DATA FOR THIS EXERCISE:

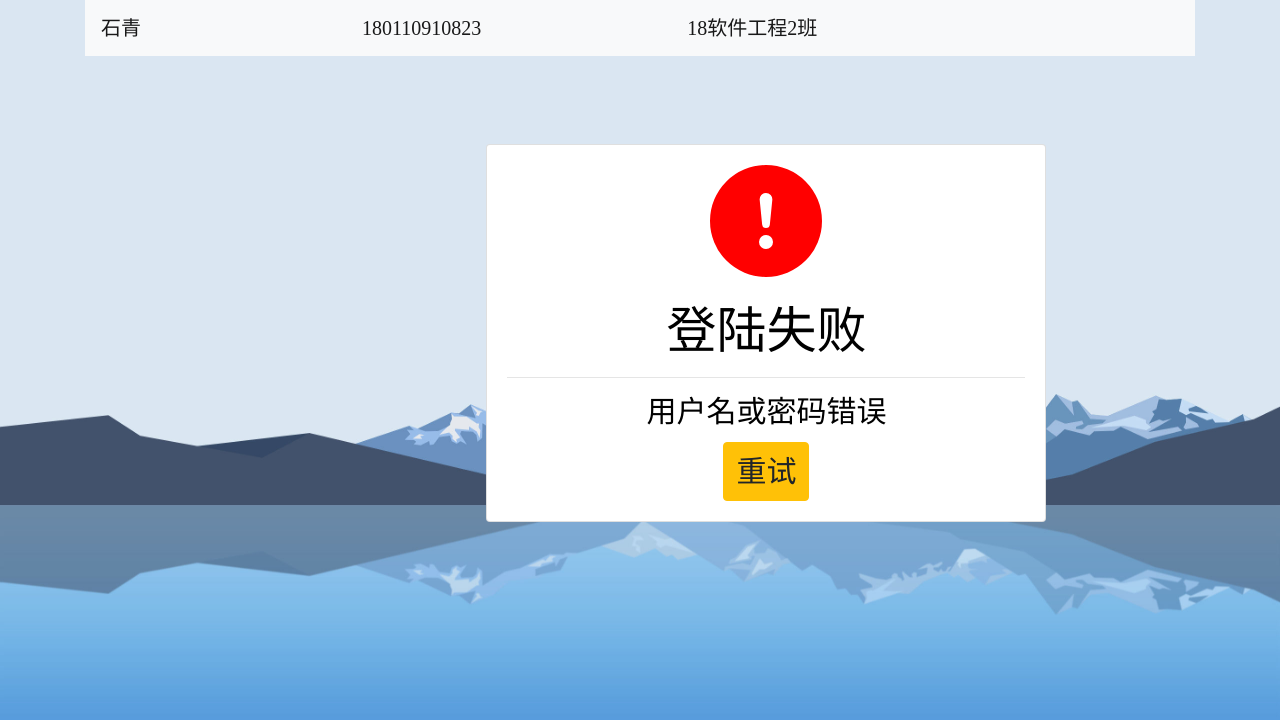
Repository: sqsssq/JavaWeb
Page: class1/IDEA/web/failure.html
The author's editor kept a copy of each file at every save. The page is drawn from the files as they stood at one save, then again after the next save.
The browser window is 1280 px wide. The pictures show the whole page.

Above is the page before, as saved 2020-09-25 01:04:20.

### class1/IDEA/web/failure.html
<!--
 * @Author: your name
 * @Date: 2020-09-23 10:46:47
 * @LastEditTime: 2020-09-25 01:04:20
 * @LastEditors: Please set LastEditors
 * @Description: In User Settings Edit
 * @FilePath: \IDEA\web\successful.html
-->
<!DOCTYPE html>
<html lang="en">

<head>
    <meta charset="UTF-8">
    <meta name="viewport" content="width=device-width, initial-scale=1, shrink-to-fit=no">
    <link rel="stylesheet" href="https://cdn.jsdelivr.net/npm/bootstrap@4.5.0/dist/css/bootstrap.min.css"
        integrity="sha384-9aIt2nRpC12Uk9gS9baDl411NQApFmC26EwAOH8WgZl5MYYxFfc+NcPb1dKGj7Sk" crossorigin="anonymous">
    <script src="https://cdn.jsdelivr.net/npm/jquery@3.5.1/dist/jquery.slim.min.js"
        integrity="sha384-DfXdz2htPH0lsSSs5nCTpuj/zy4C+OGpamoFVy38MVBnE+IbbVYUew+OrCXaRkfj" crossorigin="anonymous">
    </script>
    <script src="https://cdn.jsdelivr.net/npm/popper.js@1.16.0/dist/umd/popper.min.js"
        integrity="sha384-Q6E9RHvbIyZFJoft+2mJbHaEWldlvI9IOYy5n3zV9zzTtmI3UksdQRVvoxMfooAo" crossorigin="anonymous">
    </script>
    <script src="https://cdn.jsdelivr.net/npm/bootstrap@4.5.0/dist/js/bootstrap.min.js"
        integrity="sha384-OgVRvuATP1z7JjHLkuOU7Xw704+h835Lr+6QL9UvYjZE3Ipu6Tp75j7Bh/kR0JKI" crossorigin="anonymous">
    </script>

    <title>Title</title>
    <style>
        html {
            height: 100%;
        }

        body {
            height: 100%;
            background-image: url("./img/bcg2.jpg");
            background-repeat: no-repeat;
            background-size: 100% 100%;
            background-position: center center;
        }
    </style>
</head>

<body>
    <div class="container" style="font-family: 华文行楷;">
        <nav class="navbar navbar-expand-lg navbar-light bg-light">
            <a class="navbar-brand" href="#">石青
                &nbsp;&nbsp;&nbsp;&nbsp;&nbsp;&nbsp;&nbsp;&nbsp;&nbsp;&nbsp;&nbsp;&nbsp;&nbsp;&nbsp;&nbsp;&nbsp;&nbsp;&nbsp;&nbsp;&nbsp;&nbsp;&nbsp;&nbsp;&nbsp;&nbsp;&nbsp;&nbsp;&nbsp;&nbsp;&nbsp;&nbsp;&nbsp;&nbsp;&nbsp;&nbsp;&nbsp;&nbsp;&nbsp;&nbsp;&nbsp;</a>
            <a class="navbar-brand"
                href="#">180110910823&nbsp;&nbsp;&nbsp;&nbsp;&nbsp;&nbsp;&nbsp;&nbsp;&nbsp;&nbsp;&nbsp;&nbsp;&nbsp;&nbsp;&nbsp;&nbsp;&nbsp;&nbsp;&nbsp;&nbsp;&nbsp;&nbsp;&nbsp;&nbsp;&nbsp;&nbsp;&nbsp;&nbsp;&nbsp;&nbsp;&nbsp;&nbsp;&nbsp;&nbsp;&nbsp;&nbsp;&nbsp;&nbsp;</a>
            <a class="navbar-brand" href="#">18软件工程2班</a>

        </nav>
        <form method="post" action="loginAction.jsp">

            <!--    <form>-->
            <div class="card"
                style="width: 35rem; position:absolute; left: 38%; float: left; top: 20%; background-color: white;">
                <div class="card-body" style="text-align: center;">

                    <!-- <img src="..." class="card-img-top" alt="..."> -->
                    <!-- <svg width="7em" height="7em" viewBox="0 0 16 16" class="bi bi-exclamation-circle-fill" fill="red"
                        xmlns="http://www.w3.org/2000/svg">
                        <path fill-rule="evenodd"
                            d="M16 8A8 8 0 1 1 0 8a8 8 0 0 1 16 0zm-3.97-3.03a.75.75 0 0 0-1.08.022L7.477 9.417 5.384 7.323a.75.75 0 0 0-1.06 1.06L6.97 11.03a.75.75 0 0 0 1.079-.02l3.992-4.99a.75.75 0 0 0-.01-1.05z" />
                    </svg> -->
                    <svg width="7em" height="7em" viewBox="0 0 16 16" class="bi bi-exclamation-circle-fill" fill="red" xmlns="http://www.w3.org/2000/svg">
                        <path fill-rule="evenodd" d="M16 8A8 8 0 1 1 0 8a8 8 0 0 1 16 0zM8 4a.905.905 0 0 0-.9.995l.35 3.507a.552.552 0 0 0 1.1 0l.35-3.507A.905.905 0 0 0 8 4zm.002 6a1 1 0 1 0 0 2 1 1 0 0 0 0-2z"/>
                      </svg>
                    <br> <br>
                    <h3 class="card-title" style="color: black; font-size: 50px;">登陆失败</h3>
                    <hr>
                    <h3 class="card-title" style="color: black; font-size: 30px;">用户名或密码错误</h3>
                    <input class="btn btn-warning" value="重试" id="btn1" type="submit" style="font-size: 30px;">
                    <!--            <input  class="btn btn-success" value="注册" id="btn2" type="submit">-->
                    <!--            <button class="btn btn-block" id="btn">登陆</button>-->
                </div>
            </div>
        </form>
    </div>
</body>

</html>

After the next save:
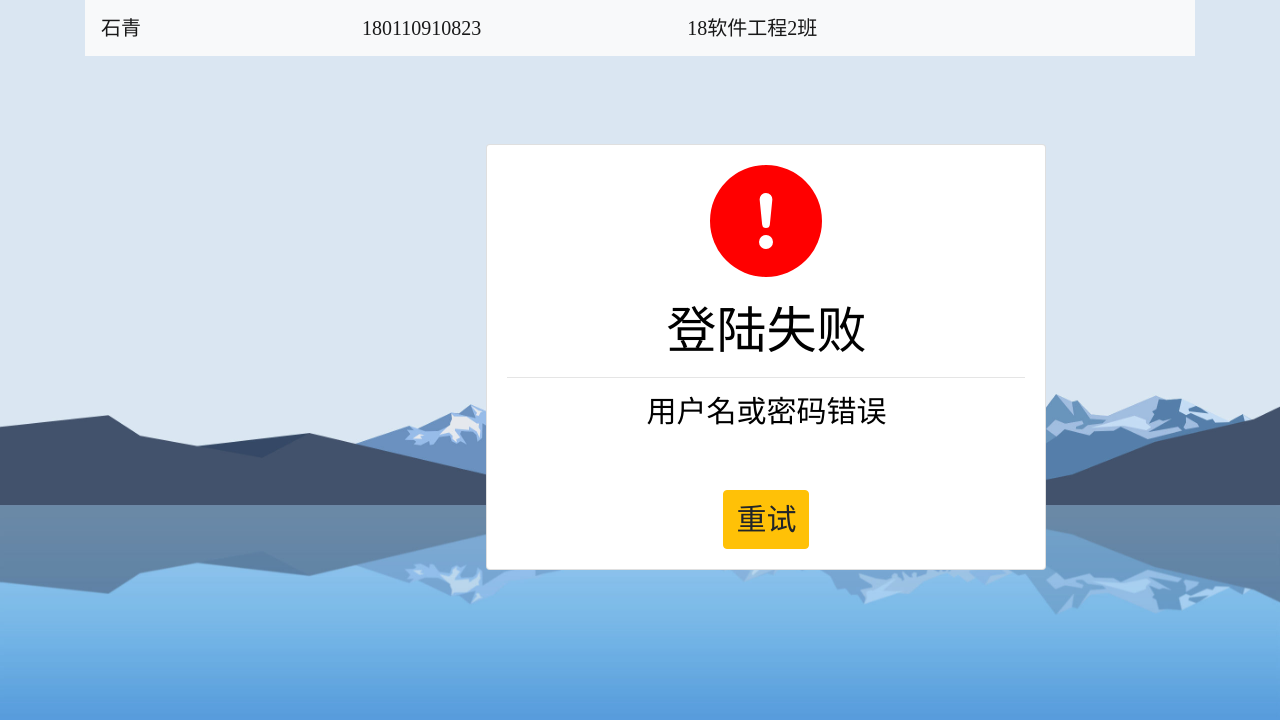
Saved 9 s later.
--- a/class1/IDEA/web/failure.html
+++ b/class1/IDEA/web/failure.html
@@ -1,7 +1,7 @@
 <!--
  * @Author: your name
  * @Date: 2020-09-23 10:46:47
- * @LastEditTime: 2020-09-25 01:04:20
+ * @LastEditTime: 2020-09-25 01:04:29
  * @LastEditors: Please set LastEditors
  * @Description: In User Settings Edit
  * @FilePath: \IDEA\web\successful.html
@@ -70,6 +70,7 @@
                     <h3 class="card-title" style="color: black; font-size: 50px;">登陆失败</h3>
                     <hr>
                     <h3 class="card-title" style="color: black; font-size: 30px;">用户名或密码错误</h3>
+                    <br><br>
                     <input class="btn btn-warning" value="重试" id="btn1" type="submit" style="font-size: 30px;">
                     <!--            <input  class="btn btn-success" value="注册" id="btn2" type="submit">-->
                     <!--            <button class="btn btn-block" id="btn">登陆</button>-->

TRY IT:
Search the data for the string "background" and copy each line where it appears.

TASK RESPONSE:
            background-image: url("./img/bcg2.jpg");
            background-repeat: no-repeat;
            background-size: 100% 100%;
            background-position: center center;
                style="width: 35rem; position:absolute; left: 38%; float: left; top: 20%; background-color: white;">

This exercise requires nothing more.